The extent, in which HR is accepted by the business as strategic partner, is based on the credibility of the HR department. If HR operates as a business partner, it must ensure that the HR department is run in a professional manner. Too often the operational tasks of the HR department influence their capability to operate on a strategic and tactical level. HR must keep its tasks under control, and ensure that the department is organized for maximum efficiency and effectiveness. The collective opinion that HR is handling its budget in a business-like manner can significantly contribute to the acceptance of HR as a strategic and tactical partner.
The execution of a sourcing strategy means that every HR service (or HR process) is evaluated based on certain criteria, amongst which the highest quality, the best execution, the lowest costs and the most added value. The HR service is then executed by an internal (or external) provider that offers the best value for money. The range of services and suppliers that results is called the sourcing mix – also referred to as ‘selective sourcing’. Mix is the key word here: it is a misunderstanding that outsourcing is the only option. It is important to determine which services HR wants to provide, and who best provides these services.
The rapidly changing economic conditions encourage the creation of new, flexible HR service delivery models. We expect companies to be looking increasingly at piecemeal outsourcing: rather than selecting a single service delivery model across all HR processes, companies will be combining different delivery options. One can easily imagine a company combine comprehensive outsourcing (BPO) for HR admin, a standardized managed service for payroll, OnDemand delivery for talent management, and custom RPO assignments to deal with sudden local hiring needs. On this point, we expect the rise of OnDemand models in 2009, as they will bridge the gap between BPO and in-house software solutions, balancing control over process with cost control (Opex versus Capex).
HR Outsourcing of administrative and transactional processes is becoming a common phenomenon for many companies. HR nowadays is more inclined to accept the expertise of the outsourcing provider and implement best practice standards. The traditional “lift and shift” approach is rapidly becoming a thing of the past, as experience has shown that better results both in efficiency and quality can be reached by radically adhering to the new standards offered by the vendor. Despite the current recession,
research show that outsourcing vendors are selected based on their expertise, reputation and reliability, and that the cost factor is of lower priority.
In NorthgateArinso surveys performed 2005-2007, we concluded that 80% of respondents use external parties for HR services. External expertise is contracted in matters such as policy development, training, recruitment & selection and career advice: exactly the services that HR professionals want to spend more time on in their new, more strategic roles. As HR is now hiring external experts to carry out these tasks, the question arises if this is due to a lack of time, or due to a lack of expertise. In most
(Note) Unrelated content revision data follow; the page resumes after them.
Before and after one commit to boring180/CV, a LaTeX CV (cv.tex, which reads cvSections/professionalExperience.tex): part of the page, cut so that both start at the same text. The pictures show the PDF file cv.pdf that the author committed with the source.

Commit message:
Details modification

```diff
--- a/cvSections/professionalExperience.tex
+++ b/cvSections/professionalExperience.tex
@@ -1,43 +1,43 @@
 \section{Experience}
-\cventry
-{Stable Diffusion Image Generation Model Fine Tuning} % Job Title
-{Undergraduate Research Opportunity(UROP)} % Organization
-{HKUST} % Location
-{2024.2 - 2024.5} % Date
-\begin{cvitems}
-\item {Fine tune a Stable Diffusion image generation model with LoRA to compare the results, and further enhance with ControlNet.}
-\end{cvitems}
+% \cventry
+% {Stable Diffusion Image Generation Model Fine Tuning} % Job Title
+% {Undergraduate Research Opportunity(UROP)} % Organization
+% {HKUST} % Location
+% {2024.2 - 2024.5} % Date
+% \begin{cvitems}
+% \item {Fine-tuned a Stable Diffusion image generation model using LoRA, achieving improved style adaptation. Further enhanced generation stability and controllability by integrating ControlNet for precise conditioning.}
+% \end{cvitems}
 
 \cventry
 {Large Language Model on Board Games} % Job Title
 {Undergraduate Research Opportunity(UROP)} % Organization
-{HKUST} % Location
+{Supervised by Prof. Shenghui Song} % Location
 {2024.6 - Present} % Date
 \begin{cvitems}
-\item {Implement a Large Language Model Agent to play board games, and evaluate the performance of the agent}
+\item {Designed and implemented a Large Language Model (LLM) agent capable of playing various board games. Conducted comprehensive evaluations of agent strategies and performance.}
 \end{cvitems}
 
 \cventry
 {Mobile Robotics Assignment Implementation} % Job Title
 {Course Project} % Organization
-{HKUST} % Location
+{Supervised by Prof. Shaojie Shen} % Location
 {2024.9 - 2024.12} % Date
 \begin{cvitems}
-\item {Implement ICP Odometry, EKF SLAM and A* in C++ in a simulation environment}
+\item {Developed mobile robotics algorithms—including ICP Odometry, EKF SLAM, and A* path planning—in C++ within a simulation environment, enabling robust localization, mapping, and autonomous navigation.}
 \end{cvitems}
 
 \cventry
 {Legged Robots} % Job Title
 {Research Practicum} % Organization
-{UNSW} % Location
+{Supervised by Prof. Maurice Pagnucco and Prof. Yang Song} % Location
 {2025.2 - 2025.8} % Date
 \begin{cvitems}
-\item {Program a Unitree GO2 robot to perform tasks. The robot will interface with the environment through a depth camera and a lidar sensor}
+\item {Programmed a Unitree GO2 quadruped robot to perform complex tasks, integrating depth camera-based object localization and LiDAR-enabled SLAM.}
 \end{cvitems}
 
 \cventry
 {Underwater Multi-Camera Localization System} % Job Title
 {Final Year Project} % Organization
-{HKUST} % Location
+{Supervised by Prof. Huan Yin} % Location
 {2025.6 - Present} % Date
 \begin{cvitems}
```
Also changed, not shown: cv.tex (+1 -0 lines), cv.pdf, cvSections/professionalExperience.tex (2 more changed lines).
countries, the number of small companies that specialize in offering value added HR services is still growing.
The success of outsourcing depends largely on good contract management. In our research we found that only 16% of contracts are governed by an SLA. This creates a problem, as without an SLA, HR cannot adequately evaluate the service the vendor offers. This means that it is difficult to assess the quality and the execution of the HR service. It also entails that HR does not have enough insight into the service, and cannot adapt it to the growth or downsizing of the company. Good contract management ensures that HR understands what the outsourcing partner delivers, but equally important, that the vendor understands how the company is changing, and how the services should be adapted to these changes. Knowledge acquired like this can then be applied by the HR department within the company to benefit sourcing strategies in other departments.